While putting the pedal to the metal can certainly inject a level of excitement and enthusiasm to an arena, Dan Devine of Ball Don’t Lie reminds with the cold hard stats that it has never been a path that has led to a championship. (more…)

Call It A Comeback For Sloan?





HANG TIME PLAYOFF HEADQUARTERS — If Dwight Howard thought Stan Van Gundy was tough to deal with, can you imagine how he’d react to Hall of Famer Jerry Sloan?

The former and longtime coach of the Utah Jazz is apparently contemplating a coaching comeback at 70, with feelers from both the Charlotte Bobcats and potentially the Magic, who fired Van Gundy Monday and are currently searching for his replacement.

Sloan has already spoken with the Bobcats about their opening and is “intrigued” by the possibilities in Orlando, per the Salt Lake Tribune:

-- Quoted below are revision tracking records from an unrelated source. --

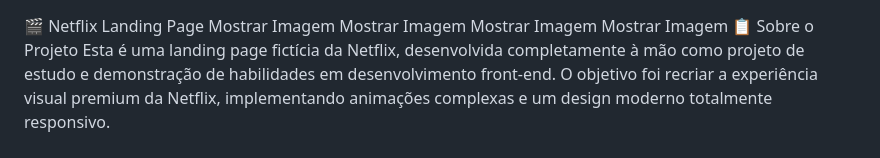
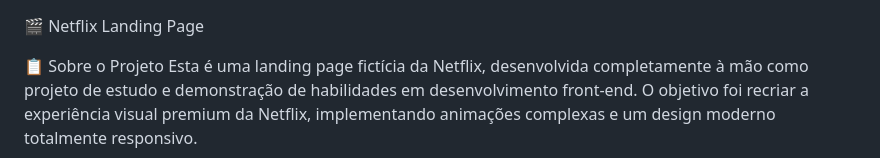
Before and after one commit to RiquelmeDevCoders/landing-page-netflix, a Markdown page: README.md, the part around the change. Drawn GitHub-style.

Commit message:
ajuste readme

```diff
--- a/README.md
+++ b/README.md
@@ -1,8 +1,5 @@
 🎬 Netflix Landing Page
-Mostrar Imagem
-Mostrar Imagem
-Mostrar Imagem
-Mostrar Imagem
+
 📋 Sobre o Projeto
 Esta é uma landing page fictícia da Netflix, desenvolvida completamente à mão como projeto de estudo e demonstração de habilidades em desenvolvimento front-end. O objetivo foi recriar a experiência visual premium da Netflix, implementando animações complexas e um design moderno totalmente responsivo.
 
```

Asked about his reported interest in Orlando, Sloan said, “I’m sure a lot of people are interested. But I really don’t know what the parameters are going to be or what’s going on. I guess we’ll wait and see what happens.”

(more…)

Hall of Fame Announces Class of 2012





Former Pacers scoring star Reggie Miller and Don Nelson, the winningest coach in league history, headline the Hall of Fame Class of 2012 announced Monday in New Orleans in the basketball museum’s latest attempt to address previous oversights.

While Miller’s selection was not a surprise, he did go from not being a finalist in 2011 all the way to election this time. Nelson went from finalist to missing the cut in ’11.

Jamaal Wilkes made it to Springfield, Mass., some 26 years after he retired. Ralph Sampson, elected largely on the strength of a dominating college career at Virginia, last played in 1992.

Hank Nichols, a long-time college and international referee, also made it via the North American Committee.

Maurice Cheeks, Bill Fitch, Bernard King, Dick Motta and Rick Pitino fell short of the required 18 votes from a secret panel of 24 voters comprised of members of the media, NBA and college game.

Katrina McClain, a former star at Georgia and two-time Olympic gold medalist, and the All American Red Heads, a barnstorming team from 1936 to 1986, were elected by the Women’s Committee.

Mel Daniels (ABA), Don Barksdale (Early African American Pioneers), Lidia Alexeeva (International), Chet Walker (Veterans) and Phil Knight (Contributor) were announced in February as inductees.

Enshrinement ceremonies are Sept. 7 in Springfield.